As far as the player is concerned, each new phase is a new campaign.   But I can use the same strategic maps and the same orders of battle.   This ensures that there is very little delay between Phases.   All three have restarted within one campaign day.

One of the major advantages of this phase system is that it allows players to commit for a short period, usually two to three months per phase.   At the end they are welcome to carry on with the same command, but if they want a break it is easier to introduce a new player at the start of a campaign phase than it would in the middle.

It does mean that I have a constant need for replacement commanders.   So if anyone would like to have a go they would be more than welcome.

Sunday 8 September 2013

Don Featherstone

Don Featherstone died this week in Southampton hospital.   He was 95 years old.  He was also one of the “founding fathers” of modern Wargaming.

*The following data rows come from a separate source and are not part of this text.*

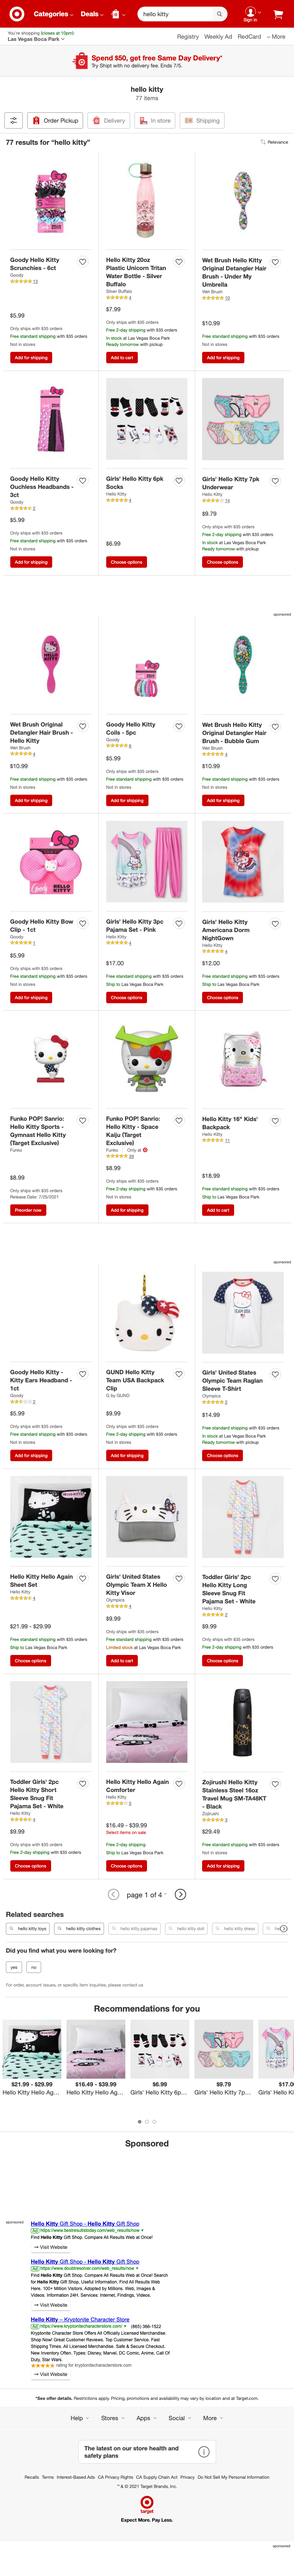
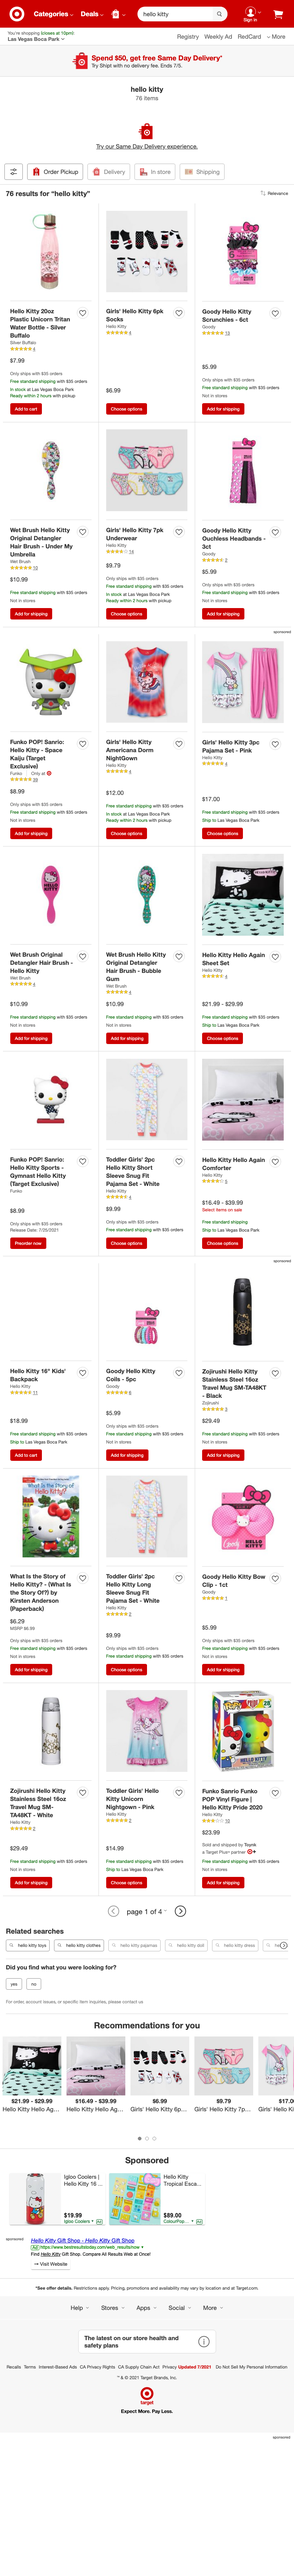
added functioning history page

diff --git a/server/controllers/userController.js b/server/controllers/userController.js
@@ -1,6 +1,6 @@
-const { Redirect } = require('react-router');
-const User = require('../models/userModel');
-const History = require('../models/historyModel');
+const { Redirect } = require("react-router");
+const User = require("../models/userModel");
+const History = require("../models/historyModel");
 const userController = {};
 
 //create new user
@@ -36,7 +36,7 @@ userController.verifyUser = (req, res, next) => {
         res.locals.user = user;
         return next();
       } else {
-        res.redirect('/signup');
+        res.redirect("/signup");
       }
     })
     .catch((err) => {
@@ -47,7 +47,7 @@ userController.verifyUser = (req, res, next) => {
 userController.addFavorite = async (req, res, next) => {
   try {
     // instead of the actual id, do req.cookies.ssid
-    const user = await User.findOne({ _id: '60dcd9ade4979317ae5a6c23' });
+    const user = await User.findOne({ _id: "60dcd9ade4979317ae5a6c23" });
     // spread previous favorites into new array
     const userFavorites = [...user.favorites];
     // get new item object off of request body
@@ -57,7 +57,7 @@ userController.addFavorite = async (req, res, next) => {
     // update the user's file with the new favorites array
     // instead of the actual id, do req.cookies.ssid
     const userUpdated = await User.findOneAndUpdate(
-      { _id: '60dcd9ade4979317ae5a6c23' },
+      { _id: "60dcd9ade4979317ae5a6c23" },
       { favorites: userFavorites },
       { new: true }
     );
@@ -72,14 +72,14 @@ userController.addFavorite = async (req, res, next) => {
 userController.removeFavorite = async (req, res, next) => {
   try {
     // instead of the actual id, do req.cookies.ssid
-    const user = await User.findOne({ _id: '60dcd9ade4979317ae5a6c23' });
+    const user = await User.findOne({ _id: "60dcd9ade4979317ae5a6c23" });
     const origFavorites = [...user.favorites];
     const newFavoritesList = origFavorites.filter((favObj) => {
       return favObj.title !== req.body.removeFavorite.title;
     });
     // instead of the actual id, do req.cookies.ssid
     const userUpdated = await User.findOneAndUpdate(
-      { _id: '60dcd9ade4979317ae5a6c23' },
+      { _id: "60dcd9ade4979317ae5a6c23" },
       { favorites: newFavoritesList },
       { new: true }
     );
@@ -94,7 +94,7 @@ userController.removeFavorite = async (req, res, next) => {
 userController.getUserData = async (req, res, next) => {
   try {
     // get the user from the database from whoever just logged in
-    const user = await User.findOne({ _id: '60dcd9ade4979317ae5a6c23' });
+    const user = await User.findOne({ _id: "60dcd9ade4979317ae5a6c23" });
     // we want to send to frontend: username, email, favorites, and history
     const userData = {
       username: user.username,
@@ -117,11 +117,11 @@ userController.addHistory = async (req, res, next) => {
       results: res.locals.scraped,
     });
     console.log(historyItem._id);
-    const user = await User.findOne({ _id: '60dcd9ade4979317ae5a6c23' });
+    const user = await User.findOne({ _id: "60dcd9ade4979317ae5a6c23" });
     const updatedHistory = [...user.history];
     updatedHistory.push(historyItem._id);
     const userUpdated = await User.findOneAndUpdate(
-      { _id: '60dcd9ade4979317ae5a6c23' },
+      { _id: "60dcd9ade4979317ae5a6c23" },
       { history: updatedHistory },
       { new: true }
     );
@@ -154,10 +154,10 @@ userController.addHistory = async (req, res, next) => {
 
 userController.getHistoryData = async (req, res, next) => {
   try {
-    const user = await User.findOne({ _id: '60dcd9ade4979317ae5a6c23' });
+    const user = await User.findOne({ _id: "60dcd9ade4979317ae5a6c23" });
     console.log(user.history);
     let historyData = await History.find({ _id: { $in: user.history } });
-    console.log('history data: ', historyData);
+    console.log("history data: ", historyData);
     res.locals.history = historyData;
     return next();
   } catch (err) {

diff --git a/client/src/pages/Home/index.js b/client/src/pages/Home/index.js
@@ -1,65 +1,20 @@
-import React from "react";
 import { connect } from "react-redux";
 import { makeStyles } from "@material-ui/core/styles";
-import Grid from "@material-ui/core/Grid";
-import RetailList from "../../components/RetailList";
-import Search from "./Search";
-import AmazonLogo from "../../components/logos/AmazonLogo";
-import EbayLogo from "../../components/logos/EbayLogo";
-import TargetLogo from "../../components/logos/TargetLogo";
 import { useState, useEffect } from "react";
 import axios from "axios";
+import { DisplayGrid } from "../../components/DisplayGrid";
 
-
-const useStyles = makeStyles((theme) => ({
+export const useStyles = makeStyles((theme) => ({
   root: {
     margin: theme.spacing(10, 0),
   },
 }));
 
-function HomePage({ amazonProducts, ebayProducts, targetProducts }) {
-  const classes = useStyles();
-  const retailers = ["Amazon", "eBay", "Target"];
-  const retailerLogos = [<AmazonLogo />, <EbayLogo />, <TargetLogo />];
-  const productData = [amazonProducts, ebayProducts, targetProducts];
-
-  // useEffect(() => {
-  //   axios
-  //     .get("/")
-  //     .then((data) => {
-  //       console.log(data);
-  //     })
-  //     .catch((err) => console.log(err));
-  // }, []);
-
-  return (
-    <Grid
-      container
-      className={classes.root}
-      direction="column"
-      justify="center"
-      alignContent="center"
-    >
-      <Search retailers={retailers} retailerLogos={retailerLogos} />
-    
-      <Grid container direction="row" justify="center" alignContent="center">
-        {retailers.map((retailer, index) => (
-          <RetailList
-            key={`home-${retailer}-${index}`}
-            retailer={retailer.toLowerCase()}
-            logo={retailerLogos[index]}
-            productData={productData[index]}
-          />
-        ))}
-      </Grid>
-    </Grid>
-  );
-}
-
 const mapStateToProps = (state) => ({
   amazonProducts: state.amazon.amazonProducts,
   ebayProducts: state.ebay.ebayProducts,
   targetProducts: state.target.targetProducts,
+  withSearch: true,
 });
 
-export default connect(mapStateToProps, null)(HomePage);
+export default connect(mapStateToProps, null)(DisplayGrid);

diff --git a/client/src/components/DisplayGrid.js b/client/src/components/DisplayGrid.js
@@ -1,0 +1,53 @@
+import React from "react";
+import Grid from "@material-ui/core/Grid";
+import RetailList from "./RetailList";
+import Search from "../pages/Home/Search";
+import AmazonLogo from "./logos/AmazonLogo";
+import EbayLogo from "./logos/EbayLogo";
+import TargetLogo from "./logos/TargetLogo";
+import { useStyles } from "../pages/Home/index";
+
+export function DisplayGrid({
+  amazonProducts,
+  ebayProducts,
+  targetProducts,
+  withSearch,
+}) {
+  const classes = useStyles();
+  const retailers = ["Amazon", "eBay", "Target"];
+  const retailerLogos = [<AmazonLogo />, <EbayLogo />, <TargetLogo />];
+  const productData = [amazonProducts, ebayProducts, targetProducts];
+
+  // useEffect(() => {
+  //   axios
+  //     .get("/")
+  //     .then((data) => {
+  //       console.log(data);
+  //     })
+  //     .catch((err) => console.log(err));
+  // }, []);
+  return (
+    <Grid
+      container
+      className={classes.root}
+      direction="column"
+      justify="center"
+      alignContent="center"
+    >
+      {withSearch && (
+        <Search retailers={retailers} retailerLogos={retailerLogos} />
+      )}
+
+      <Grid container direction="row" justify="center" alignContent="center">
+        {retailers.map((retailer, index) => (
+          <RetailList
+            key={`home-${retailer}-${index}`}
+            retailer={retailer.toLowerCase()}
+            logo={retailerLogos[index]}
+            productData={productData[index]}
+          />
+        ))}
+      </Grid>
+    </Grid>
+  );
+}

diff --git a/client/src/pages/History/index.js b/client/src/pages/History/index.js
@@ -1,7 +1,41 @@
-import React, { useEffect } from "react";
+import React, { useEffect, useStyles } from "react";
+import { connect } from "react-redux";
+import { bindActionCreators } from "redux";
+import { DisplayGrid } from "../../components/DisplayGrid";
+import * as actionCreators from "../../actions/actionCreators";
+import NavBar from "../../components/NavBar";
+import { Typography } from "@material-ui/core";
 
-function HistoryPage() {
-  return <div>History Page</div>;
+function HistoryPage({ fetchHistory, history }) {
+  useEffect(() => {
+    //need to figure out cookieid to pass in
+    console.log("Am I using effect in history?");
+    fetchHistory();
+  }, []);
+  //give withSearch a bool
+  return (
+    <div>
+      <NavBar />
+      <Typography variant="h3">Previous Search Results</Typography>
+      <DisplayGrid
+        amazonProducts={history[0]?.results.amazon || []}
+        ebayProducts={history[0]?.results.ebay || []}
+        targetProducts={history[0]?.results.target || []}
+      />
+    </div>
+  );
 }
 
-export default HistoryPage;
+const mapStateToProps = (state) => ({
+  history: state.user.history,
+});
+
+const mapDispatchToProps = (dispatch) =>
+  bindActionCreators(
+    {
+      fetchHistory: actionCreators.fetchHistory,
+    },
+    dispatch
+  );
+
+export default connect(mapStateToProps, mapDispatchToProps)(HistoryPage);

diff --git a/client/src/actions/actionCreators.js b/client/src/actions/actionCreators.js
@@ -1,6 +1,23 @@
 import * as actions from "./actions";
 import axios from "axios";
 
+export function fetchHistory(dataId) {
+  return function (dispatch) {
+    return axios
+      .get("/historyData", {
+        dataId,
+      })
+      .then(({ data }) => {
+        console.log("This is my history data", data);
+        dispatch(setHistoryProducts(data));
+      })
+      .catch((err) => console.log(err));
+  };
+}
+
+export function setHistoryProducts(fetchedHistory) {
+  return { type: actions.FETCH_HISTORY, payload: { fetchedHistory } };
+}
 export function fetchAmazon(item) {
   return function (dispatch) {
     return axios

diff --git a/client/src/reducers/userReducer.js b/client/src/reducers/userReducer.js
@@ -4,6 +4,7 @@ const initialState = {
   username: "",
   email: "",
   favorites: [],
+  history: [],
 };
 
 function userReducer(state = initialState, { type, payload }) {
@@ -37,6 +38,11 @@ function userReducer(state = initialState, { type, payload }) {
       return {
         ...state,
         favorites: [...fetchedFavorites],
+      };
+    case actions.FETCH_HISTORY:
+      return {
+        ...state,
+        history: [...payload.fetchedHistory],
       };
 
     default:

diff --git a/client/src/actions/actions.js b/client/src/actions/actions.js
@@ -15,3 +15,4 @@ export const FETCH_FAVORITE = "FETCH_FAVORITE";
 export const SIGN_IN = "SIGN_IN";
 export const ADD_FAVORITE = "ADD_FAVORITE";
 export const REMOVE_FAVORITE = "REMOVE_FAVORITE";
+export const FETCH_HISTORY = "FETCH_HISTORY";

Don is one of the best known modern wargamers in the world, if not the best known.   He has been a leading light in the hobby since the early 1960s and has written a long list of Wargaming books.   He is one of the very few personalities in the hobby that I have never heard a bad word written about.   For the past 20 years he has been a legend and few would have dared to criticise his work.   On the two forums which I follow there have been pages and pages of posts in praise of him.   The worse thing I read was that one or two, of the younger members, had not read his books.   But even they acknowledged that he had had an influence on their own hero’s.

My introduction to the hobby was when I found a copy of “Charge or how to Play Wargames” in the local library.   I am not sure, but I think, that there was a mention of Don Featherstone’s “Wargamers Newsletter” in there.

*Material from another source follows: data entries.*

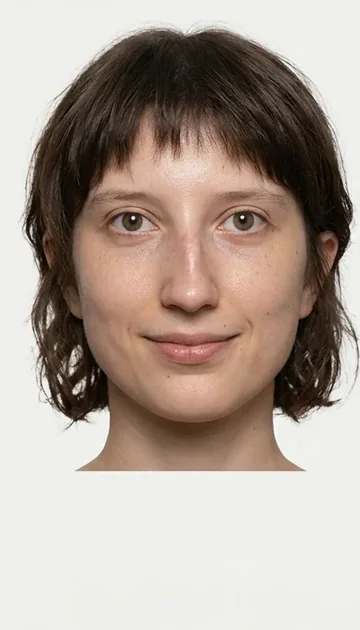
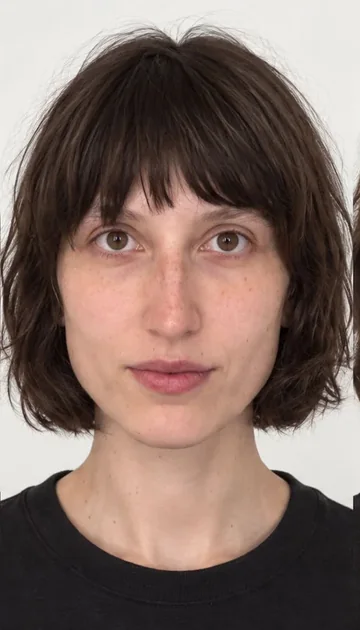
модели: новый канон Кати — лист GPT Image 2.5 Sunburst, 5 ракурсов (оба профиля, обе 3/4, фас)

diff --git a/data/models.js b/data/models.js
@@ -2,7 +2,7 @@
 // пересобирается из refs/models/registry.json + usage.json командой
 //     python3 scripts/build_models.py
 window.NNV_MODELS = {
-  "generated": "2026-09-03 15:34",
+  "generated": "2026-09-11 13:22",
   "unknown": [],
   "models": [
     {
@@ -11,21 +11,33 @@ window.NNV_MODELS = {
       "gender": "f",
       "height": null,
       "build": "худощавое/стройное, узкие плечи, длинная шея, тонкие руки",
-      "note": "Действующий лист — фас + 3/4 + профиль, оба боковых смотрят вправо, левого ракурса нет. Канон сверен, не трогаем: если нужна левая сторона — догенерить второй лист и сверить отдельно.",
-      "desc": "young woman, short dark chestnut wavy bob with a choppy fringe, light hazel eyes, freckles across the nose and cheeks, natural skin with no makeup, narrow shoulders, long neck, slim petite build",
+      "note": "Канон с 11.09 — лист GPT Image 2.5 Sunburst (Flora), вариант 1, выбран Алексеем: 5 видов (оба профиля, обе 3/4, фас). Референсы — три фото из чата 11.09 (chat-20260911-*) + face-photo-crop. Прежний лист 26.08 (только правая сторона) — character-sheet-old-20260826.png. Минус канона: причёска аккуратнее, чем в жизни (у Кати растрёпанный шэг) — в кадрах просить tousled choppy bob. Профили додуманы: живых профилей нет, ждём фото по брифу.",
+      "desc": "young woman, dark brown chin-length bob with a full, slightly choppy fringe covering the eyebrows, ends slightly tousled and wavy, hazel-brown eyes, faint freckles across the nose and cheeks, fair skin with natural redness, no makeup, narrow shoulders, long neck, slim build",
       "sheetStatus": "canon",
       "sheet": "img/models/katya/sheet.webp",
       "photos": [
         {
-          "file": "face-photo-crop.jpg",
+          "file": "chat-20260911-dcee7c56.webp",
           "url": "img/models/katya/photo-01.webp"
+        },
+        {
+          "file": "chat-20260911-efe07e04.jpg",
+          "url": "img/models/katya/photo-02.webp"
+        },
+        {
+          "file": "chat-20260911-f15c979d.jpg",
+          "url": "img/models/katya/photo-03.webp"
+        },
+        {
+          "file": "face-photo-crop.jpg",
+          "url": "img/models/katya/photo-04.webp"
         }
       ],
       "refs": [
         "face-photo-crop.jpg"
       ],
-      "prompt": "Character reference sheet of the EXACT same person as in the reference photo(s): young woman, short dark chestnut wavy bob with a choppy fringe, light hazel eyes, freckles across the nose and cheeks, natural skin with no makeup, narrow shoulders, long neck, slim petite build. One horizontal row of FIVE studio head-and-shoulders views of this same person, left to right: (1) left profile, (2) left three-quarter view, (3) frontal view, (4) right three-quarter view, (5) right profile. EXACT same face shape, eyes, nose, mouth in every view; preserve facial identity; do not beautify, do not slim, keep natural skin texture. Neutral calm expression, plain dark crew-neck top, plain seamless background of colour #F1F1EF, soft even studio light, photorealistic photography, consistent head size and eye level across all five views. No text, no labels, no watermarks.",
-      "promptBase": "Character reference sheet of the EXACT same person as in the reference photo(s): young woman, short dark chestnut wavy bob with a choppy fringe, light hazel eyes, freckles across the nose and cheeks, natural skin with no makeup, narrow shoulders, long neck, slim petite build. One horizontal row of FIVE studio head-and-shoulders views of this same person, left to right: (1) left profile, (2) left three-quarter view, (3) frontal view, (4) right three-quarter view, (5) right profile. EXACT same face shape, eyes, nose, mouth in every view; preserve facial identity; do not beautify, do not slim, keep natural skin texture. Neutral calm expression, plain dark crew-neck top, plain seamless background of colour #F1F1EF, soft even studio light, photorealistic photography, consistent head size and eye level across all five views. No text, no labels, no watermarks.",
+      "prompt": "Character reference sheet of the EXACT same person as in the reference photo(s): young woman, dark brown chin-length bob with a full, slightly choppy fringe covering the eyebrows, ends slightly tousled and wavy, hazel-brown eyes, faint freckles across the nose and cheeks, fair skin with natural redness, no makeup, narrow shoulders, long neck, slim build. One horizontal row of FIVE studio head-and-shoulders views of this same person, left to right: (1) left profile, (2) left three-quarter view, (3) frontal view, (4) right three-quarter view, (5) right profile. EXACT same face shape, eyes, nose, mouth in every view; preserve facial identity; do not beautify, do not slim, keep natural skin texture. Neutral calm expression, plain dark crew-neck top, plain seamless background of colour #F1F1EF, soft even studio light, photorealistic photography, consistent head size and eye level across all five views. No text, no labels, no watermarks.",
+      "promptBase": "Character reference sheet of the EXACT same person as in the reference photo(s): young woman, dark brown chin-length bob with a full, slightly choppy fringe covering the eyebrows, ends slightly tousled and wavy, hazel-brown eyes, faint freckles across the nose and cheeks, fair skin with natural redness, no makeup, narrow shoulders, long neck, slim build. One horizontal row of FIVE studio head-and-shoulders views of this same person, left to right: (1) left profile, (2) left three-quarter view, (3) frontal view, (4) right three-quarter view, (5) right profile. EXACT same face shape, eyes, nose, mouth in every view; preserve facial identity; do not beautify, do not slim, keep natural skin texture. Neutral calm expression, plain dark crew-neck top, plain seamless background of colour #F1F1EF, soft even studio light, photorealistic photography, consistent head size and eye level across all five views. No text, no labels, no watermarks.",
       "promptCustom": false,
       "items": [
         "cap-fangs",

diff --git a/data/faces.js b/data/faces.js
@@ -1,7 +1,7 @@
 // Модели для фильтра в каталоге. НЕ ПРАВИТЬ РУКАМИ:
 //     python3 scripts/build_models.py
 window.NNV_FACES = {
-  "generated": "2026-09-03 15:34",
+  "generated": "2026-09-11 13:22",
   "models": [
     {
       "name": "katya",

I loved the newsletter.   I can remember the joy of receiving the small brown envelope each month and the anticipation of opening the first page.   Even then it looked very amateur and old fashioned, with its smudged writing and tiny print.   But it provided much more enjoyment than the later glossy magazines like “Miniature Wargaming” and “Wargames Illustrated” etc.

I can still remember, almost word for word, my favourite article.  It was called “At the Colonel’s Table”.   It was the fictional tale of a novice wargamer invited to play at the great Colonel’s wargames table.   Whilst they were having a break for dinner, with a glass of wine, the dastardly Colonel slipped away to move his model soldiers to avoid defeat.   The article was spread over two issues, and it was a long month waiting for part two.

Most people praised his many books on Wargaming.   To be honest I found them boring.  I have never been one to learn rules quickly or easily.   I bought every single book as they became available.  I also read them cover to cover.   But I found it hard going.  Very much like reading a technical manual.    Nowhere near as good as the very readable “Charge”.

Some were easier, such as “Wargames Campaigns”.   But my favourite was a soft cover books called, I think, “Wargamers Handbook”.   In contained sections on different aspects of the hobby, and I was particularly interested on the section on museums.   I am pretty sure that it was here I found the first mention of Kulmbach museum of tin figures.   Jan and I spend a marvellous weekend at nearby Nuremburg and spent a whole day studying the displays in the lovely old castle of Kulmbach.

In 1982 we moved to Salisbury, and met Don a few times.   I remember we went to a few of his monthly military lunches in Southampton, where he would have a well known guest speaker.    He was always very friendly and approachable.   He was a legend even then, but always without “airs or graces” as my mum would have said.

So though I never did play his rules, and often found his books pretty heavy going, he was always there in the background.   “Wargamers Newsletter” provided me with hours and hours of enjoyment.  

He had, as they say, “a very good innings”.   He obviously loved the hobby and must have gained great satisfaction from his acknowledged contribution and being accepted as the “Grandfather (or perhaps Godfather) of modern wargaming”.

Thanks Don.   RIP